No. 1615.]

Sir: I have the honor to inclose herewith copy of an Imperial edict of May 22, 1904, evidently issued for the purpose of inspiring the people with confidence in the ability of the Government to preserve peace, and urging them not to allow any idle rumors to disturb the regular order of business.

I have, etc.,

E. H. Conger.
[Page 135]
[Inclosure.—Translated from the Peking Gazette of May 22, 1904.]

Imperial edict.

Although the country has been favored with favorable rains during the present spring, still the price of grain has not fallen any as yet, and in fact the price of commodities in general has risen. This is doubtless accounted for by the fact that a state of war exists in the Eastern Provinces and there are too many wild rumors prevalent, which cause the commercial classes, in any business transaction, to stand by and look on without doing anything. Commodities therefore can not circulate freely, and this has a very bad effect upon trade and the general interests of the people.
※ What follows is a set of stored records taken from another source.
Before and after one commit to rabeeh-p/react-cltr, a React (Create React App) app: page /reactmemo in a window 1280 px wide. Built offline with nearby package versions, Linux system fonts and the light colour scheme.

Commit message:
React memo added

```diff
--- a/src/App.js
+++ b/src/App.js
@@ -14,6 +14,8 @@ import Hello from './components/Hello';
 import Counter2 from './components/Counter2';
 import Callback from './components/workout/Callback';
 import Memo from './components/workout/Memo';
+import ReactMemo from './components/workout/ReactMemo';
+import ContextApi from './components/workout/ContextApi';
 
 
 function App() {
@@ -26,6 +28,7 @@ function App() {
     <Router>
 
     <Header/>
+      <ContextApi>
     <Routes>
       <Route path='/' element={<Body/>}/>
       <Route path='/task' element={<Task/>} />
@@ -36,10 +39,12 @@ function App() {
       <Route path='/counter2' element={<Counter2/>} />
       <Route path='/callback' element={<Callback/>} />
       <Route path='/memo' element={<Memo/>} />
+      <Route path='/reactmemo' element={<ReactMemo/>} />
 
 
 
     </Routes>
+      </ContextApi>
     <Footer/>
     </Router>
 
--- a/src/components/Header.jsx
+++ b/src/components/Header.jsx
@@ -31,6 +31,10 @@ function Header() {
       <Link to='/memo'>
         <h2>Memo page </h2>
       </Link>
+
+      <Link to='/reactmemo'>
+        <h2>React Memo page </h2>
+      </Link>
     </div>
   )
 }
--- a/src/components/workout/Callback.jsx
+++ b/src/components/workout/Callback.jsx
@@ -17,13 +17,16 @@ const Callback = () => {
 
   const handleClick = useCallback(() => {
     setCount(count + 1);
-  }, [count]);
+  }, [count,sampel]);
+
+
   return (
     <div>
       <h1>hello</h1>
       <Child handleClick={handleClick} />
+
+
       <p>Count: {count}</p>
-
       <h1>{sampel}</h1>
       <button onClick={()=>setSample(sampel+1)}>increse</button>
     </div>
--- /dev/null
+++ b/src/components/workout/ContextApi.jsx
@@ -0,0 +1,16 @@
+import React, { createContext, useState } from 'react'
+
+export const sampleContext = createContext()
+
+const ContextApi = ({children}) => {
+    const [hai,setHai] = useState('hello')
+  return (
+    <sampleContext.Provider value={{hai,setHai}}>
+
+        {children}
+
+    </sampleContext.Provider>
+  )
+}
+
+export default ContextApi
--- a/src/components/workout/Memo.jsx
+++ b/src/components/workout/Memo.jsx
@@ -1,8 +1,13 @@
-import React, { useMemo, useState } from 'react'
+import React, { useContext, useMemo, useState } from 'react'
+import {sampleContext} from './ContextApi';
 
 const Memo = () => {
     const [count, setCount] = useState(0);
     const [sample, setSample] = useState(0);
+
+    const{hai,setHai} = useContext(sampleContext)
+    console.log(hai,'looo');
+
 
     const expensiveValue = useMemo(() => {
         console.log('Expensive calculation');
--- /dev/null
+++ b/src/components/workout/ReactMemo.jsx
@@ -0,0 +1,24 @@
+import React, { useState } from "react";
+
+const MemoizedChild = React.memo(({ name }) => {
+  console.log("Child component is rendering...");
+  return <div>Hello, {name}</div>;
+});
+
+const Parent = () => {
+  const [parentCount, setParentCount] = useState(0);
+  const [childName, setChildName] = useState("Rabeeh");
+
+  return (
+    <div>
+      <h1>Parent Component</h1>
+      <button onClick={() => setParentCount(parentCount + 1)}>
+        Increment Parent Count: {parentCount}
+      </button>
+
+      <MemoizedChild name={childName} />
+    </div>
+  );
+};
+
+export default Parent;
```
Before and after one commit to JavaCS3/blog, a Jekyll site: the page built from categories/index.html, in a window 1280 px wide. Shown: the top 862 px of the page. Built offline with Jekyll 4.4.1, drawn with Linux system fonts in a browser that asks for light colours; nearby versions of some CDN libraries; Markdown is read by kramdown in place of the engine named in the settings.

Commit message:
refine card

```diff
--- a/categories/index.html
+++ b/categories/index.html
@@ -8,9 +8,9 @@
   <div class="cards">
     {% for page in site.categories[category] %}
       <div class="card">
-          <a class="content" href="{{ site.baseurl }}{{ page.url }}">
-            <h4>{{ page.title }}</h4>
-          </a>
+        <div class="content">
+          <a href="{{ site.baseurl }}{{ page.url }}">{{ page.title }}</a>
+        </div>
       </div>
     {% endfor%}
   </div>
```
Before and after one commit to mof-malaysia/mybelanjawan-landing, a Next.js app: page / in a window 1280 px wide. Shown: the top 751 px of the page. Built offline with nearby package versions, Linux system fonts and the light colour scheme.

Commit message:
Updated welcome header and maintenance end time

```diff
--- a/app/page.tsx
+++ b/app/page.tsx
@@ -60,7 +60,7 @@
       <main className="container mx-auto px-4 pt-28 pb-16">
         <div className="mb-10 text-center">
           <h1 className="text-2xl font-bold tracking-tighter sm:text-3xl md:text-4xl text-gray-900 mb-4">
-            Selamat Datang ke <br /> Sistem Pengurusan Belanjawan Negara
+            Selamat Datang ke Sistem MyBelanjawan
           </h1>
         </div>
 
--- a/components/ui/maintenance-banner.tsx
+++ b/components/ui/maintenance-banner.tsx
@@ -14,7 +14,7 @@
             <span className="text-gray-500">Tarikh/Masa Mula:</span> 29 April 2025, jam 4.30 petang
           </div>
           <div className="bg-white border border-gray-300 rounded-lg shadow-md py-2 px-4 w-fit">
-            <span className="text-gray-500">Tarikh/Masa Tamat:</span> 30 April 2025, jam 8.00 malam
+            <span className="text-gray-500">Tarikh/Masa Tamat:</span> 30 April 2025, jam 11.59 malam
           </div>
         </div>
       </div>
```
China is on terms of mutual friendship with the various nations, and at the outset of the war between Japan and Russia she declared neutrality. She strictly maintains this neutrality at the present time and has not changed her position from the first to last. Now, therefore, let there be no anxiety either in this province or elsewhere, and let the Tartar generals and the viceroys again issue proclamations to all the people saying that they must conduct business now just the same as in times of peace. They should not take any stock in the idle rumors floating about and which cause them to become suspicious and fear to enter into business transactions. Then (if these words be borne in mind) will the commercial classes be benefited and the interests of the people in general be promoted.

Respect this.